How many lines of the data include the string "lifecycle"? State that number alone.

> DATASET EXTRACT
--------------------------------------------------

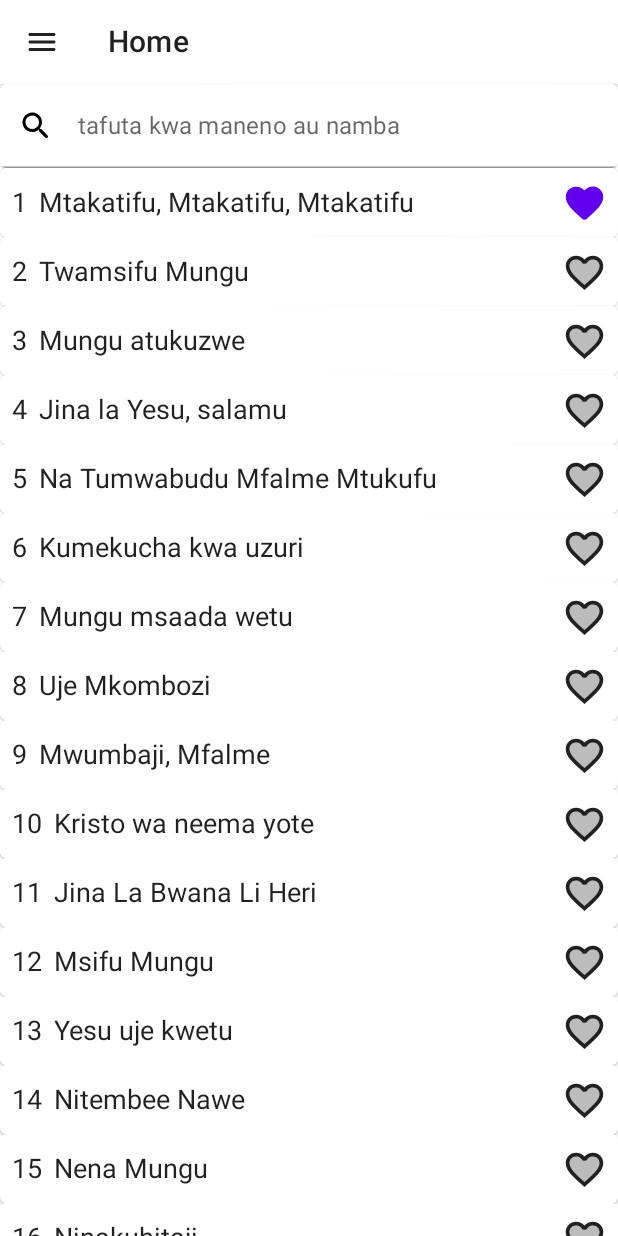
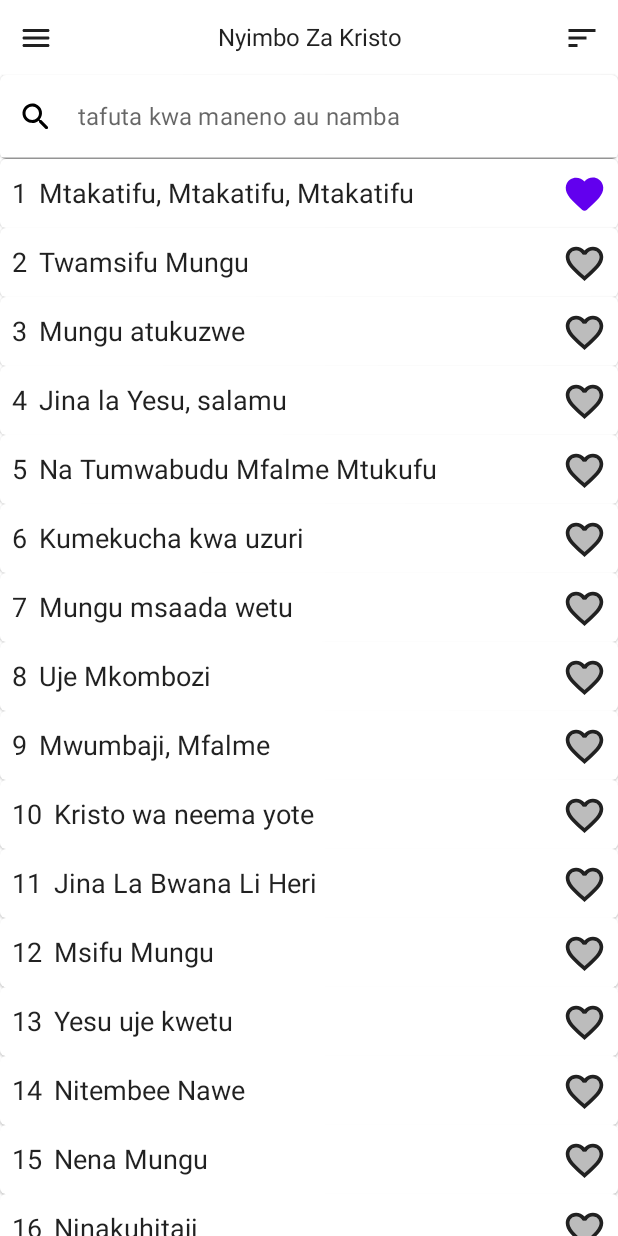
Before and after one commit to mwihechi/NyimboZaKristo, an Android app built with Jetpack Compose: the screen it shows after launch (MainActivity), after a tap on "Unliked Song", on a phone screen of 412 x 824 dp. Run offline under Robolectric (Android 15) with nearby library versions, the phone set to English and light mode, and no system bars; our stand-ins replace Dagger/Hilt's generated code, Room's generated code, livedata-compose.

Commit message:
base application

```diff
--- a/app/src/main/java/com/tansoften/nyimbozakristo/Drawer.kt
+++ b/app/src/main/java/com/tansoften/nyimbozakristo/Drawer.kt
@@ -15,7 +15,6 @@ import androidx.compose.ui.unit.dp
 
 
 const val VERSE_ARGUMENT_KEY = "currentPage"
-const val VERSE_ARGUMENT_KEY2 = "noPage"
 
 sealed class DrawerScreens(
     val route: String,
--- a/app/src/main/java/com/tansoften/nyimbozakristo/TopBar.kt
+++ b/app/src/main/java/com/tansoften/nyimbozakristo/TopBar.kt
@@ -1,11 +1,8 @@
 package com.tansoften.nyimbozakristo
 
 import androidx.compose.material.*
-import androidx.compose.material.icons.Icons
-import androidx.compose.material.icons.rounded.MoreVert
 import androidx.compose.runtime.Composable
 import androidx.compose.ui.graphics.vector.ImageVector
-import com.tansoften.nyimbozakristo.model.SongsViewModel
 
 @Composable
 fun TopBar(
@@ -20,7 +17,7 @@ fun TopBar(
             )
         },
         navigationIcon = {
-            IconButton(onClick = { onButtonClicked() } ) {
+            IconButton(onClick = { onButtonClicked() }) {
                 Icon(buttonIcon, contentDescription = "")
             }
         },
--- a/app/src/main/java/com/tansoften/nyimbozakristo/model/SongsViewModel.kt
+++ b/app/src/main/java/com/tansoften/nyimbozakristo/model/SongsViewModel.kt
@@ -4,10 +4,10 @@ package com.tansoften.nyimbozakristo.model
 import androidx.lifecycle.ViewModel
 import androidx.lifecycle.asLiveData
 import androidx.lifecycle.viewModelScope
+import com.tansoften.nyimbozakristo.item.Songs
 import com.tansoften.nyimbozakristo.storage.NyimboDb
 import com.tansoften.nyimbozakristo.storage.PreferencesManager
 import com.tansoften.nyimbozakristo.storage.SortOrder
-import com.tansoften.nyimbozakristo.item.Songs
 import dagger.hilt.android.lifecycle.HiltViewModel
 import kotlinx.coroutines.flow.MutableStateFlow
 import kotlinx.coroutines.flow.combine
@@ -23,7 +23,8 @@ class SongsViewModel @Inject constructor(
 ) : ViewModel() {
 
     val searchQuery = MutableStateFlow("")
-    private val sortOrderPreferences = preferencesManager.preferencesFlow
+    val sortOrderPreferences = preferencesManager.preferencesFlow
+
 
     private val songFlow = combine(
         searchQuery,
@@ -38,6 +39,7 @@ class SongsViewModel @Inject constructor(
     fun sortOrderSelected(sortOrder: SortOrder) = viewModelScope.launch {
         preferencesManager.updateSortOrder(sortOrder)
     }
+
 
     fun onLikeChecked(song: Songs) = viewModelScope.launch {
         when (song.like) {
@@ -60,8 +62,5 @@ class SongsViewModel @Inject constructor(
             db.songsDao().getAllVerse(filterPreferences.sortOrder)
         }
 
-
     val verses = versesFlow.asLiveData()
-
-
 }
--- a/app/src/main/java/com/tansoften/nyimbozakristo/screen/AboutScreen.kt
+++ b/app/src/main/java/com/tansoften/nyimbozakristo/screen/AboutScreen.kt
@@ -1,17 +1,17 @@
 package com.tansoften.nyimbozakristo.screen
 
+import androidx.compose.foundation.clickable
 import androidx.compose.foundation.layout.Box
 import androidx.compose.foundation.layout.fillMaxSize
 import androidx.compose.material.Text
 import androidx.compose.runtime.Composable
 import androidx.compose.ui.Alignment
 import androidx.compose.ui.Modifier
-import androidx.compose.ui.tooling.preview.Preview
 import androidx.navigation.NavController
 
 @Composable
 fun AboutScreen(navController: NavController) {
     Box(modifier = Modifier.fillMaxSize(), contentAlignment = Alignment.Center) {
-        Text(text = "About Screen")
+        Text(text = "About Screen", modifier = Modifier.clickable { navController.popBackStack() })
     }
 }
--- a/app/src/main/java/com/tansoften/nyimbozakristo/screen/AllSongScreen.kt
+++ b/app/src/main/java/com/tansoften/nyimbozakristo/screen/AllSongScreen.kt
@@ -8,6 +8,8 @@ import androidx.compose.foundation.shape.CircleShape
 import androidx.compose.foundation.text.KeyboardOptions
 import androidx.compose.material.*
 import androidx.compose.material.icons.Icons
+import androidx.compose.material.icons.filled.Sort
+import androidx.compose.material.icons.filled.SortByAlpha
 import androidx.compose.material.icons.rounded.Clear
 import androidx.compose.material.icons.rounded.Favorite
 import androidx.compose.material.icons.rounded.Menu
@@ -29,11 +31,12 @@ import androidx.compose.ui.text.style.TextOverflow
 import androidx.compose.ui.unit.dp
 import androidx.compose.ui.unit.sp
 import androidx.hilt.navigation.compose.hiltViewModel
+import androidx.lifecycle.asLiveData
 import androidx.navigation.NavHostController
 import com.tansoften.nyimbozakristo.DrawerScreens
-import com.tansoften.nyimbozakristo.TopBar
 import com.tansoften.nyimbozakristo.item.Songs
 import com.tansoften.nyimbozakristo.model.SongsViewModel
+import com.tansoften.nyimbozakristo.storage.SortOrder
 
 
 @Composable
@@ -45,11 +48,8 @@ fun AllSongsScreen(
     val songs = viewModel.songs.observeAsState().value
 
     Column(modifier = Modifier.fillMaxSize()) {
-        TopBar(
-            title = "Home",
-            buttonIcon = Icons.Rounded.Menu,
-            onButtonClicked = { openDrawer() }
-        )
+        AppBarAllSong(onButtonClicked = { openDrawer() }, viewModel = viewModel)
+
         SearchViewText(viewModel = viewModel)
         if (!songs.isNullOrEmpty()) {
             LazyColumn(
@@ -57,6 +57,45 @@ fun AllSongsScreen(
             ) {
                 items(songs) { song ->
                     SongsCard(song = song, viewModel = viewModel, navController)
+                }
+            }
+        }
+    }
+}
+
+@Composable
+fun AppBarAllSong(
+    onButtonClicked: () -> Unit,
+    viewModel: SongsViewModel
+) {
+
+    val sortOrderPreference = viewModel.sortOrderPreferences.asLiveData().observeAsState().value
+
+    Row(
+        verticalAlignment = Alignment.CenterVertically,
+        horizontalArrangement = Arrangement.SpaceBetween,
+        modifier = Modifier
+            .requiredHeight(50.dp)
+            .fillMaxSize()
+    ) {
+        IconButton(onClick = {
+            onButtonClicked()
+        }) {
+            Icon(Icons.Rounded.Menu, "Menu")
+        }
+
+        Text(text = "Nyimbo Za Kristo", textAlign = TextAlign.Center)
+
+        if (sortOrderPreference != null) {
+            IconButton(onClick = {
+                when (sortOrderPreference.sortOrder) {
+                    SortOrder.BY_NUMBER -> viewModel.sortOrderSelected(SortOrder.BY_NAME)
+                    SortOrder.BY_NAME -> viewModel.sortOrderSelected(SortOrder.BY_NUMBER)
+                }
+            }) {
+                when (sortOrderPreference.sortOrder) {
+                    SortOrder.BY_NUMBER -> Icon(Icons.Default.Sort, "Sort")
+                    SortOrder.BY_NAME -> Icon(Icons.Filled.SortByAlpha, "Sort by alpha")
                 }
             }
         }
@@ -76,28 +115,22 @@ fun SongsCard(song: Songs, viewModel: SongsViewModel, navController: NavHostCont
         Row(
             verticalAlignment = Alignment.CenterVertically,
             horizontalArrangement = Arrangement.Center, modifier = Modifier
-                .fillMaxSize().padding(8.dp)
+                .fillMaxSize()
+                .padding(8.dp)
         ) {
-
-           /* Surface(
-                modifier = Modifier
-                    .size(35.dp),
-                shape = CircleShape,
-                color = MaterialTheme.colors.onSurface.copy(alpha = 0.2f)
-            ) {*/
-                Text(
-                    text = song.songs_id.toString(),
-                    fontSize = 18.sp,
-                    textAlign = TextAlign.Center
-                )
-           // }
-
+            Text(
+                text = song.songs_id.toString(),
+                fontSize = 18.sp,
+                textAlign = TextAlign.Center
+            )
             Text(
                 text = song.title,
                 fontSize = 18.sp,
                 maxLines = 1,
                 overflow = TextOverflow.Ellipsis,
-                modifier = Modifier.weight(1f).padding(start = 8.dp)
+                modifier = Modifier
+                    .weight(1f)
+                    .padding(start = 8.dp)
             )
 
             Surface(
--- a/app/src/main/java/com/tansoften/nyimbozakristo/screen/SettingScreen.kt
+++ b/app/src/main/java/com/tansoften/nyimbozakristo/screen/SettingScreen.kt
@@ -1,17 +1,17 @@
 package com.tansoften.nyimbozakristo.screen
 
+import androidx.compose.foundation.clickable
 import androidx.compose.foundation.layout.Box
 import androidx.compose.foundation.layout.fillMaxSize
 import androidx.compose.material.Text
 import androidx.compose.runtime.Composable
 import androidx.compose.ui.Alignment
 import androidx.compose.ui.Modifier
-import androidx.compose.ui.tooling.preview.Preview
 import androidx.navigation.NavController
 
 @Composable
 fun SettingScreen(navController: NavController) {
     Box(modifier = Modifier.fillMaxSize(), contentAlignment = Alignment.Center){
-        Text(text = "Setting Screen")
+        Text(text = "Setting Screen", modifier = Modifier.clickable { navController.popBackStack() })
     }
 }
```
Also changed, not shown: app/build.gradle (+7 -0 lines), app/src/main/java/com/tansoften/nyimbozakristo/screen/VerseScreen.kt (+2 -10 lines), 1 other file.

--------------------------------------------------

> RESPONSE FOR THIS EXERCISE
5